Exercise directions: Produce a copy of every line in the records that holds the string "OnLib".

*** Opening of Data listing ***

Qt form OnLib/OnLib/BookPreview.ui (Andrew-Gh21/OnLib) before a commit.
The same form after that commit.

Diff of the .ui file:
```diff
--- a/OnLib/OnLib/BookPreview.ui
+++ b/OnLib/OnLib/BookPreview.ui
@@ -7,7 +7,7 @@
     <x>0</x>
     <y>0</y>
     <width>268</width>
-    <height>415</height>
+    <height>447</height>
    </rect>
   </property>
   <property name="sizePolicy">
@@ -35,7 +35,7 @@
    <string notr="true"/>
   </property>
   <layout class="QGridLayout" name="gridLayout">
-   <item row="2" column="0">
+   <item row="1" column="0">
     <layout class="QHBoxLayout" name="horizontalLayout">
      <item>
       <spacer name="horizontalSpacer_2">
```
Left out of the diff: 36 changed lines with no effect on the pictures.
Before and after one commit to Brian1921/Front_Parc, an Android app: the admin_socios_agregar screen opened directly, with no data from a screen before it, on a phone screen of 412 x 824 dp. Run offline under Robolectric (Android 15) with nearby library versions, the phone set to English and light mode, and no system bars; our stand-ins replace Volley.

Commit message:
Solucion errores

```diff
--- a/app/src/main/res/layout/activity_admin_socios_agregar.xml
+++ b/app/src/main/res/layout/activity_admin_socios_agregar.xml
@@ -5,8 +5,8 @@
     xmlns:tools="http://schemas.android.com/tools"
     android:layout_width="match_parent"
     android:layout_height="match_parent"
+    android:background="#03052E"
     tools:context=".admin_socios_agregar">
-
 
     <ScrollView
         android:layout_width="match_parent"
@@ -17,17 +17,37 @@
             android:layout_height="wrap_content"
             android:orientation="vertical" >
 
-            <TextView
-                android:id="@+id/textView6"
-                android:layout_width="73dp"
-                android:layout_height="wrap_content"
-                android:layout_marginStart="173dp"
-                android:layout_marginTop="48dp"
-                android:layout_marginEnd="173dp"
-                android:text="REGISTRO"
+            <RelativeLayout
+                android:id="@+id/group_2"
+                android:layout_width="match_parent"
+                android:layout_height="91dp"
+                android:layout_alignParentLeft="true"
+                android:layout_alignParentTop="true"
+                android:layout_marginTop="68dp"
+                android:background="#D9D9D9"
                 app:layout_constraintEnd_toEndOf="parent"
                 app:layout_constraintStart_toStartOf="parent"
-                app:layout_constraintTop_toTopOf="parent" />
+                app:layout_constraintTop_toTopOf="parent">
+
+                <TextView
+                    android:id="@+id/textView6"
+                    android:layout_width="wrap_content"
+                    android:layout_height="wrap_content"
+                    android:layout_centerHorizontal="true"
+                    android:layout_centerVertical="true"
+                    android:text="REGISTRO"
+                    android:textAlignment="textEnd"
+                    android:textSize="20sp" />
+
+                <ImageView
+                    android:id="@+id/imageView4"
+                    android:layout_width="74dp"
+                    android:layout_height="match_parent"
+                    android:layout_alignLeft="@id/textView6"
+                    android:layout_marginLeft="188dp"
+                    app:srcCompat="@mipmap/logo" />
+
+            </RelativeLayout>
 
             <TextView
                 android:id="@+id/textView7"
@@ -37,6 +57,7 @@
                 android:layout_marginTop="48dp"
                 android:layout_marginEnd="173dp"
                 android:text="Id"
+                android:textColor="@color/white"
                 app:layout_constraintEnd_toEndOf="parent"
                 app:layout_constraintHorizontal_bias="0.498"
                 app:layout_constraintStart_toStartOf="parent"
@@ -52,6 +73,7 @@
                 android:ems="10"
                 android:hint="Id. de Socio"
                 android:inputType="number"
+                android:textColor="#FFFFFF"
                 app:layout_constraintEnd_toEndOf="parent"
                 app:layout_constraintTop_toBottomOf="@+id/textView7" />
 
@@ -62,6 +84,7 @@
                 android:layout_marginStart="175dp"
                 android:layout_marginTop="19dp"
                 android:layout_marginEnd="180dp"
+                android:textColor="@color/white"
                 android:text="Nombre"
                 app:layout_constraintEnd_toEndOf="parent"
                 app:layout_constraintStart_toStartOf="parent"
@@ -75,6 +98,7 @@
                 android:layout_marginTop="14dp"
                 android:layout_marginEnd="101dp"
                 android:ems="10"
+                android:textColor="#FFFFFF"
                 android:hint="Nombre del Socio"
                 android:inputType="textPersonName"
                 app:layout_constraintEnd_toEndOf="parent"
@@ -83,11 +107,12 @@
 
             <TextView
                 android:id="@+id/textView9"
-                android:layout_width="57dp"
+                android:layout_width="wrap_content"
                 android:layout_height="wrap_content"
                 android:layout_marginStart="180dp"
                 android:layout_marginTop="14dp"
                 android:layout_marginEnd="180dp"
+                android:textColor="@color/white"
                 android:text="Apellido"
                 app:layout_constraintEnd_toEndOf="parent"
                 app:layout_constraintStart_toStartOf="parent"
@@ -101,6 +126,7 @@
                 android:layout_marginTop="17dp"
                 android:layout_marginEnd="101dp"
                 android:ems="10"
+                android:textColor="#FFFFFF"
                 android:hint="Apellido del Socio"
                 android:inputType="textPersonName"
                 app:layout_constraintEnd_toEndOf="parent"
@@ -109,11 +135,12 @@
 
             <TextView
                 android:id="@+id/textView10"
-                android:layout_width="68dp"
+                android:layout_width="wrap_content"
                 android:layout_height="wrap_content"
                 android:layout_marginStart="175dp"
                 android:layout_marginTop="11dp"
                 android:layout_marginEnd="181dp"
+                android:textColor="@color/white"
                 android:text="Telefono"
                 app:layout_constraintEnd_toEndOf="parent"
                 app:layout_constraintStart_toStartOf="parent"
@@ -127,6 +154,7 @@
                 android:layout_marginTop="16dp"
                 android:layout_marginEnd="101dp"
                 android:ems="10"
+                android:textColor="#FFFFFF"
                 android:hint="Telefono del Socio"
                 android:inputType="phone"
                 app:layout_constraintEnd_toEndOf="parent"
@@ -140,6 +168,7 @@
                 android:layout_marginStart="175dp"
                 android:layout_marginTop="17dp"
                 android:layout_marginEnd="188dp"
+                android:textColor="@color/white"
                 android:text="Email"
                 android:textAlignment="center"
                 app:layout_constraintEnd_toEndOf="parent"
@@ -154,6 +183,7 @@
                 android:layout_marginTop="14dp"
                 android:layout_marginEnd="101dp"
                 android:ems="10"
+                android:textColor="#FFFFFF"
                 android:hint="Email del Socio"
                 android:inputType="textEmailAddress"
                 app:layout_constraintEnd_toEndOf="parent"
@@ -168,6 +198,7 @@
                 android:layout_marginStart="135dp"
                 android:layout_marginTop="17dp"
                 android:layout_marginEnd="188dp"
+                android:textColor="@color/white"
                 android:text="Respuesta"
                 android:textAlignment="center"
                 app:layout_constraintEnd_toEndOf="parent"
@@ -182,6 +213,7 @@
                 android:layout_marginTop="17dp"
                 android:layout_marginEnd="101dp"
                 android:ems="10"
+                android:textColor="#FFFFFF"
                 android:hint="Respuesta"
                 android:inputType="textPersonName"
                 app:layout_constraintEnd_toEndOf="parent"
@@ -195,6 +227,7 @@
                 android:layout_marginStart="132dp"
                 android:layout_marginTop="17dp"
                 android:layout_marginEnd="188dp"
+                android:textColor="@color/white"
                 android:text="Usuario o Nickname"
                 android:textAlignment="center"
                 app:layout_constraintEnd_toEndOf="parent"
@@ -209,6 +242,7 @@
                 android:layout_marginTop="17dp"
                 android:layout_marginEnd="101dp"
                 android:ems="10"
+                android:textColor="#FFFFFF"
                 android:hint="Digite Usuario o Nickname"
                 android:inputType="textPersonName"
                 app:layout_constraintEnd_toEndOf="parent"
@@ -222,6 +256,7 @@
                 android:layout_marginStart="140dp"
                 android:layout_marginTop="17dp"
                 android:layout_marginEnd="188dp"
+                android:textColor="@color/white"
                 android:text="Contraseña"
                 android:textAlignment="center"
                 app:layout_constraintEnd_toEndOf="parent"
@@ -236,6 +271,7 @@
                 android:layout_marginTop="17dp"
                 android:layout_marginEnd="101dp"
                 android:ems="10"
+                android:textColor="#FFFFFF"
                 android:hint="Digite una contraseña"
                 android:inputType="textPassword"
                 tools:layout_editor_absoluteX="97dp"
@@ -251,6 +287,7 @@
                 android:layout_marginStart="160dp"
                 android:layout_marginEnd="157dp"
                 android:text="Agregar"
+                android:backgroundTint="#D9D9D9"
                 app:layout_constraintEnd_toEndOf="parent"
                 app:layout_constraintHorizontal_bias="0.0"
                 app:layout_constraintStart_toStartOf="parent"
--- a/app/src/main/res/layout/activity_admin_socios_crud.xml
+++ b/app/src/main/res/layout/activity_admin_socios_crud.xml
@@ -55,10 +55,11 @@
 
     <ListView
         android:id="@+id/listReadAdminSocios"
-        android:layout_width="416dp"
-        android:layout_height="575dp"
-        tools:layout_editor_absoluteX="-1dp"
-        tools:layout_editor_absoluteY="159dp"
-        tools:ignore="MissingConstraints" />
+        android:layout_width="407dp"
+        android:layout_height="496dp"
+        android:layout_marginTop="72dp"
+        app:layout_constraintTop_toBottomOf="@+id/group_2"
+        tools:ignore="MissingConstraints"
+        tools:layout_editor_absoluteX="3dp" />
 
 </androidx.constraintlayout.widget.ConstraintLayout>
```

*** Close of Data listing ***

Output of the task:
Qt form OnLib/OnLib/BookPreview.ui (Andrew-Gh21/OnLib) before a commit.
--- a/OnLib/OnLib/BookPreview.ui
+++ b/OnLib/OnLib/BookPreview.ui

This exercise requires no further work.